The Haiku Project has just released a new album, Life. Little Calf begins things, taking listeners on a journey that gradually shifts and changes. The Haiku Project is able to paint a vivid picture that showcases not only the titular creature but the rolling green space in which the animal can be found. Ending before the five-minute mark, Little Calf moves fans into A Turtle Song. A Turtle Song brings a little bit of wind-swepth 1960s country and western and 1970s desert rock guitar into the mix. The narrative element of this guitar work is paired nicely with a haunting backdrop. One of the things that has been most constant about The Haiku Project over the years has to be the narrative that is weaved throughout each single and album.
Au Revoir les Enfants is deep enough that listeners will need to strap on their favorite pair of headphones to properly understand the dynamics that have been placed within. Our favorite moment on this track begins at about the 2:15 mark, where strings are utilized to provide a completely different feel to the composition.
The Bright Side of the Moon is a mid-album stand out effort due in no small fashion to the presence of Canberk Ulas’ duduk playing.
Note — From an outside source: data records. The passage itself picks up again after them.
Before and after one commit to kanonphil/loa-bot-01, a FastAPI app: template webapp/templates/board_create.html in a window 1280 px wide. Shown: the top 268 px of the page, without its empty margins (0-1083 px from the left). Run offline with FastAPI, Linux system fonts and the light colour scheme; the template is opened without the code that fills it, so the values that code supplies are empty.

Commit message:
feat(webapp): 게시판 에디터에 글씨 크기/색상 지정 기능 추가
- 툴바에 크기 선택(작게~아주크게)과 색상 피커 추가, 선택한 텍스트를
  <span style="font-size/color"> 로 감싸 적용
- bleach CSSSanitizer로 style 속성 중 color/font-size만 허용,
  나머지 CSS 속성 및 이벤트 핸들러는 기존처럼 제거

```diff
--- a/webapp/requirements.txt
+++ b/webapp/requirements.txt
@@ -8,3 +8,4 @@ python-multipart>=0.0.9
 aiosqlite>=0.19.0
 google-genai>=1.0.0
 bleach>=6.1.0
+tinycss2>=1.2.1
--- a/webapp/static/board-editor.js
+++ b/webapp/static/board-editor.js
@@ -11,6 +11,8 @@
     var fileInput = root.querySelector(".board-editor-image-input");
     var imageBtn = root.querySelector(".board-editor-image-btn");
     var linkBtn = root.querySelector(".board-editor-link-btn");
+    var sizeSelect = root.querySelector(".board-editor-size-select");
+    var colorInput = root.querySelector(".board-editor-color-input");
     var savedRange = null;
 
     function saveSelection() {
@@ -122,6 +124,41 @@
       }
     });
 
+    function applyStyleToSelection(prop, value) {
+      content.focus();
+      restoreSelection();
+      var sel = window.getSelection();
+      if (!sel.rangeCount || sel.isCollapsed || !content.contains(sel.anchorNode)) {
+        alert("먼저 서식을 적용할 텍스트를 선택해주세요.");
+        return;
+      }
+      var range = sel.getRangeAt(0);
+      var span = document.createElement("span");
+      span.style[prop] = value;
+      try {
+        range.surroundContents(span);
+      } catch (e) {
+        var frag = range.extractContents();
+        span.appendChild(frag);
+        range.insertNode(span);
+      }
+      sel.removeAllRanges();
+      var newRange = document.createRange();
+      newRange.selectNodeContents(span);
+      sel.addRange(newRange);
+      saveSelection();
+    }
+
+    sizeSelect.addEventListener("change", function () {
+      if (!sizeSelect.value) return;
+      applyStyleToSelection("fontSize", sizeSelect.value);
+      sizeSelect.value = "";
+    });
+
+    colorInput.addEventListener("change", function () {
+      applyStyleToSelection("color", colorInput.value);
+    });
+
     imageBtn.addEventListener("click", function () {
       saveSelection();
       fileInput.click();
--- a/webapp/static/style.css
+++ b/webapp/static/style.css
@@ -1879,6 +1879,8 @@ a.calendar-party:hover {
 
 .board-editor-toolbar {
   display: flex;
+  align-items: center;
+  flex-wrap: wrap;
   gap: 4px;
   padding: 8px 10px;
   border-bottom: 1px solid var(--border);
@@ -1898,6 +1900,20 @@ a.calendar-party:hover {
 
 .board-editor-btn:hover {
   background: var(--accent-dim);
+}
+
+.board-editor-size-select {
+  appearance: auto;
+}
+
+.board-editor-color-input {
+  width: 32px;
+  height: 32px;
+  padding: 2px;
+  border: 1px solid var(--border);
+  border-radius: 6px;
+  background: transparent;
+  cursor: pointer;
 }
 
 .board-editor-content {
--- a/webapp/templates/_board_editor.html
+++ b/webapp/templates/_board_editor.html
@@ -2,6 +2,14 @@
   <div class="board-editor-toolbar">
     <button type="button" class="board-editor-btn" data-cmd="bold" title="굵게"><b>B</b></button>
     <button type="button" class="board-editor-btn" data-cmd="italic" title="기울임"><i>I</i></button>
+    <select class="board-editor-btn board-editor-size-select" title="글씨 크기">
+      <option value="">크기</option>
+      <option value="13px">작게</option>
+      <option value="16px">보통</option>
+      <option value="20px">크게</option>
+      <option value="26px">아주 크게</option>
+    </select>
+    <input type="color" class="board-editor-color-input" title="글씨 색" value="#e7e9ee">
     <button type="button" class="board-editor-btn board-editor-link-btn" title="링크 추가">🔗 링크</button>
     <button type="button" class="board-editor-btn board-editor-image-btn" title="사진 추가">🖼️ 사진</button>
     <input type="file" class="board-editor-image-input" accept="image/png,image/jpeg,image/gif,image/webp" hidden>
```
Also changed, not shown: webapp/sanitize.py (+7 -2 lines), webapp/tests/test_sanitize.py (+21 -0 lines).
Great Barrier Reef is one of the album’s longest tracks at 11-plus minutes. Over the course of this effort’s run time, fans will be treated to traditional guitar work, choral elements, impactful backing instrumentation and a snap back to the beginning (10:50-onward).
Abandoned and Vagabond Forever conclude The Haiku Project’s Life, telling a story over the 10 minute combined run time that provides an emphatic end for the release.
Top Tracks: The Bright Side of the Moon, Au Revoir les Enfants
We have covered The Haiku Project a few times in the past, including their Nebula and Flow discs.
The Haiku Project – Life / 2019 Real Music / 11 Tracks / 72 Minutes / http://www.realmusic.com